    Speaketh not unto men - Does not speak so that people can understand him. His address is really not made to people, that is, to the church. He might have this faculty without being able to speak to the edification of the church. It is possible that the power of speaking foreign languages and of prophesying were sometimes united in the same person; but it is evident that the apostle speaks of them as different endowments, and they probably were found usually in different individuals.

    But unto God - It is as if he spoke to God. No one could understand him but God. This must evidently refer to the addresses "in the church," when Christians only were present, or when those only were present who spoke the same language, and who were unacquainted with foreign tongues. Paul says that "there" that faculty would be valueless compared with the power of speaking in a manner that should edify the church. He did not undervalue the power of speaking foreign languages when foreigners were present, or when they went to preach to foreigners; see 1 Corinthians 14:22. It was only when it was needless, when all present spoke one language, that he speaks of it as of comparatively little value.

    For no man understandeth him - That is, no man in the church, since they all spoke the same language, and that language was different from what was spoken by him who was endowed with the gift of tongues. As God only could know the import of what he said, it would be lost upon the church, and would be useless.

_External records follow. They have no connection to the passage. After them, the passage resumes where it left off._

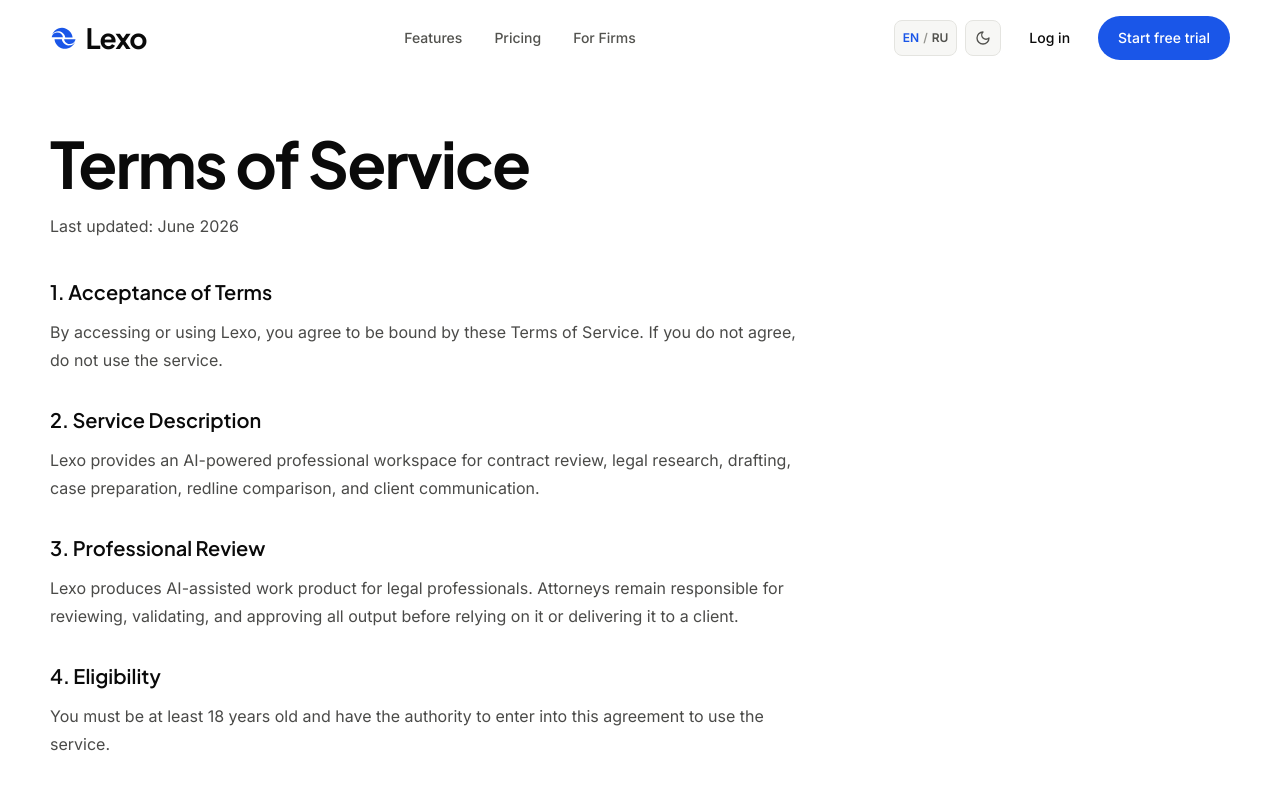
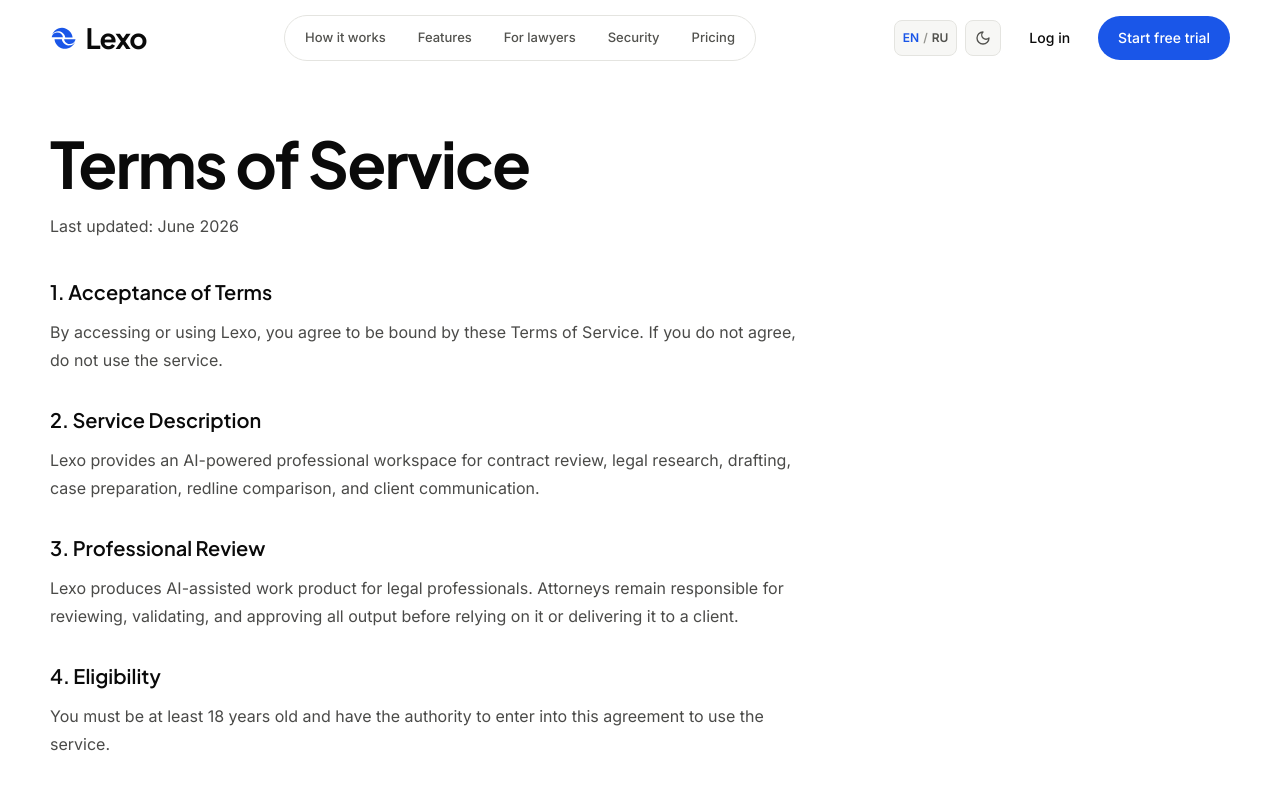
Before and after one commit to Anuar-zxc/unicorn, a Next.js app: page /terms in a window 1280 px wide. Shown: the top 794 px of the page. Built offline with nearby package versions, Linux system fonts and the light colour scheme.

Commit message:
polish landing navigation and billing availability

```diff
--- a/app/(marketing)/page.tsx
+++ b/app/(marketing)/page.tsx
@@ -240,7 +240,7 @@ export default function MarketingPage() {
           </div>
         </section>
 
-        <section className="py-20 md:py-28">
+        <section id="audience" className="scroll-mt-24 py-20 md:py-28">
           <div className="container-shell">
             <div className="mx-auto max-w-2xl text-center">
               <p className="text-caption text-[var(--accent)]">{ru ? "Создано вокруг практики" : "Designed around practice"}</p>
--- a/components/landing/PricingTable.tsx
+++ b/components/landing/PricingTable.tsx
@@ -39,7 +39,11 @@ const plansRu = [
 export function PricingTable() {
   const { locale } = useLanguage();
   const plans = locale === "ru" ? plansRu : plansEn;
-  const [annual, setAnnual] = useState(true);
+  const annualAvailable = Boolean(
+    process.env.NEXT_PUBLIC_POLAR_SOLO_ANNUAL_PRODUCT_ID &&
+      process.env.NEXT_PUBLIC_POLAR_FIRM_ANNUAL_PRODUCT_ID
+  );
+  const [annual, setAnnual] = useState(false);
   return (
     <section id="pricing" className="border-y border-[var(--border)] bg-[var(--bg-surface)] py-20 md:py-28">
       <div className="container-shell">
@@ -48,7 +52,20 @@ export function PricingTable() {
           <h2 className="text-h2 mt-3">{locale === "ru" ? "Больше возможностей без найма новых сотрудников." : "Capacity without another salary."}</h2>
           <div className="mt-7 inline-flex rounded-lg border border-[var(--border)] bg-[var(--bg-page)] p-1">
             <button className={cn("rounded-md px-5 py-2 text-sm font-semibold", !annual && "bg-[var(--accent)] text-white")} onClick={() => setAnnual(false)}>{locale === "ru" ? "Ежемесячно" : "Monthly"}</button>
-            <button className={cn("rounded-md px-5 py-2 text-sm font-semibold", annual && "bg-[var(--accent)] text-white")} onClick={() => setAnnual(true)}>{locale === "ru" ? "Ежегодно · скидка 20%" : "Annual · save 20%"}</button>
+            <button
+              className={cn(
+                "rounded-md px-5 py-2 text-sm font-semibold",
+                annual && "bg-[var(--accent)] text-white",
+                !annualAvailable && "cursor-not-allowed opacity-45"
+              )}
+              onClick={() => annualAvailable && setAnnual(true)}
+              disabled={!annualAvailable}
+              title={!annualAvailable ? (locale === "ru" ? "Годовая оплата скоро появится" : "Annual billing is coming soon") : undefined}
+            >
+              {annualAvailable
+                ? (locale === "ru" ? "Ежегодно · скидка 20%" : "Annual · save 20%")
+                : (locale === "ru" ? "Ежегодно · скоро" : "Annual · coming soon")}
+            </button>
           </div>
         </div>
         <div className="mt-10 grid gap-5 lg:grid-cols-3">
@@ -62,7 +79,7 @@ export function PricingTable() {
                 <span className="pb-2 text-sm text-[var(--text-secondary)]">{locale === "ru" ? "/месяц" : "/month"}</span>
               </div>
               {annual && <p className="mt-2 text-xs text-[var(--text-muted)]">{locale === "ru" ? "Оплата за год" : "Billed annually"}</p>}
-              <Link href={plan.name === "Enterprise" ? "mailto:sales@lexo.ai?subject=Lexo Enterprise" : `/api/checkout?plan=${plan.name === "Solo" ? "solo" : "firm"}&billing=${annual ? "annual" : "monthly"}`}><Button className="mt-6 w-full" variant={plan.highlight ? "primary" : "outline"}>{plan.name === "Enterprise" ? (locale === "ru" ? "Связаться с нами" : "Contact sales") : (locale === "ru" ? "Начать 14-дневный период" : "Start 14-day trial")}</Button></Link>
+              <Link href={plan.name === "Enterprise" ? "mailto:sales@lexo.ai?subject=Lexo Enterprise" : `/api/checkout?plan=${plan.name === "Solo" ? "solo" : "firm"}&billing=${annual && annualAvailable ? "annual" : "monthly"}`}><Button className="mt-6 w-full" variant={plan.highlight ? "primary" : "outline"}>{plan.name === "Enterprise" ? (locale === "ru" ? "Связаться с нами" : "Contact sales") : (locale === "ru" ? "Начать 14-дневный период" : "Start 14-day trial")}</Button></Link>
               <ul className="mt-7 space-y-3 text-sm text-[var(--text-secondary)]">
                 {plan.features.map((feature) => <li key={feature} className="flex gap-3"><Check className="h-4 w-4 shrink-0 text-[var(--green)]" /><span>{feature}</span></li>)}
               </ul>
--- a/components/layout/Navbar.tsx
+++ b/components/layout/Navbar.tsx
@@ -11,17 +11,35 @@ import { useLanguage } from "@/components/providers/AppProviders";
 import { cn } from "@/lib/utils";
 
 const copy = {
-  en: { features: "Features", pricing: "Pricing", firms: "For Firms", login: "Log in", trial: "Start free trial" },
-  ru: { features: "Возможности", pricing: "Тарифы", firms: "Для фирм", login: "Войти", trial: "Начать бесплатно" }
+  en: {
+    demo: "How it works",
+    features: "Features",
+    audience: "For lawyers",
+    trust: "Security",
+    pricing: "Pricing",
+    login: "Log in",
+    trial: "Start free trial"
+  },
+  ru: {
+    demo: "Как работает",
+    features: "Возможности",
+    audience: "Для юристов",
+    trust: "Безопасность",
+    pricing: "Тарифы",
+    login: "Войти",
+    trial: "Начать бесплатно"
+  }
 };
 
 export function Navbar() {
   const { locale } = useLanguage();
   const text = copy[locale];
   const links = [
+    { href: "#demo", label: text.demo },
     { href: "#features", label: text.features },
-    { href: "#pricing", label: text.pricing },
-    { href: "#for-firms", label: text.firms }
+    { href: "#audience", label: text.audience },
+    { href: "#trust", label: text.trust },
+    { href: "#pricing", label: text.pricing }
   ];
   const [scrolled, setScrolled] = useState(false);
   const [open, setOpen] = useState(false);
@@ -32,21 +50,29 @@ export function Navbar() {
     return () => window.removeEventListener("scroll", onScroll);
   }, []);
   return (
-    <header className={cn("fixed inset-x-0 top-0 z-50 border-b border-transparent transition", scrolled && "border-[var(--border)] bg-[var(--bg-page)]/90 backdrop-blur-xl")}>
-      <nav className="container-shell flex h-18 items-center justify-between py-4">
-        <Link href="/"><Logo className="text-[28px]" /></Link>
-        <div className="hidden items-center gap-8 md:flex">
-          {links.map((link) => <Link key={link.href} href={link.href} className="text-sm font-medium text-[var(--text-secondary)] hover:text-[var(--text-primary)]">{link.label}</Link>)}
+    <header className={cn("fixed inset-x-0 top-0 z-50 border-b border-transparent bg-[var(--bg-page)]/80 backdrop-blur-xl transition", scrolled && "border-[var(--border)] bg-[var(--bg-page)]/92 shadow-[var(--shadow-sm)]")}>
+      <nav className="container-shell grid h-[76px] grid-cols-[auto_1fr_auto] items-center gap-6">
+        <Link href="/" className="justify-self-start"><Logo className="text-[28px]" /></Link>
+        <div className="hidden justify-self-center rounded-full border border-[var(--border)] bg-[var(--bg-surface)]/75 p-1 lg:flex">
+          {links.map((link) => (
+            <Link
+              key={link.href}
+              href={link.href}
+              className="rounded-full px-3.5 py-2 text-[13px] font-medium text-[var(--text-secondary)] transition hover:bg-[var(--bg-page)] hover:text-[var(--text-primary)] hover:shadow-[var(--shadow-sm)] xl:px-4"
+            >
+              {link.label}
+            </Link>
+          ))}
         </div>
-        <div className="hidden items-center gap-2 md:flex">
+        <div className="hidden items-center justify-self-end gap-2 lg:flex">
           <LanguageSwitcher />
           <ThemeToggle />
           <Link href="/auth/signin"><Button variant="ghost">{text.login}</Button></Link>
           <Link href="/auth/signup"><Button>{text.trial}</Button></Link>
         </div>
-        <button aria-label="Open menu" className="rounded-lg p-2 md:hidden" onClick={() => setOpen(true)}><Menu className="h-5 w-5" /></button>
+        <button aria-label="Open menu" className="justify-self-end rounded-lg p-2 lg:hidden" onClick={() => setOpen(true)}><Menu className="h-5 w-5" /></button>
       </nav>
-      <div className={cn("fixed inset-y-0 right-0 z-50 w-[min(88vw,360px)] border-l border-[var(--border)] bg-[var(--bg-page)] p-6 transition-transform md:hidden", open ? "translate-x-0" : "translate-x-full")}>
+      <div className={cn("fixed inset-y-0 right-0 z-50 w-[min(88vw,360px)] border-l border-[var(--border)] bg-[var(--bg-page)] p-6 transition-transform lg:hidden", open ? "translate-x-0" : "translate-x-full")}>
         <div className="flex items-center justify-between"><Logo className="text-[28px]" /><button aria-label="Close menu" onClick={() => setOpen(false)}><X className="h-5 w-5" /></button></div>
         <div className="mt-10 grid gap-6">
           {links.map((link) => <Link key={link.href} href={link.href} onClick={() => setOpen(false)} className="text-lg font-medium">{link.label}</Link>)}
```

    Howbeit in the Spirit - Although, by the aid of the Spirit, he should, in fact, deliver the most important and sublime truths. This would doubtless be the case, that those who were thus endowed would deliver most important truths, but they would be "lost" upon those who heard them, because they could not understand them. The phrase "in the Spirit," evidently means "by the Holy Spirit," that is, by his aid and influence. Though he should be "really" under the influence of the Holy Spirit, and though the important truth which he delivers should be imparted by his aid, yet all would be valueless unless it were understood by the church.

    He speaketh mysteries - For the meaning of the word "mystery," see Note, 1 Corinthians 2:7. The word here seems to be synonymous with sublime and elevated truth; truth that was not before known, and that might be of the utmost importance.

    Wesley's Notes on 1 Corinthians 14:2

    14:2 He that speaketh in an unknown tongue speaks, in effect, not to men, but to God - Who alone understands him.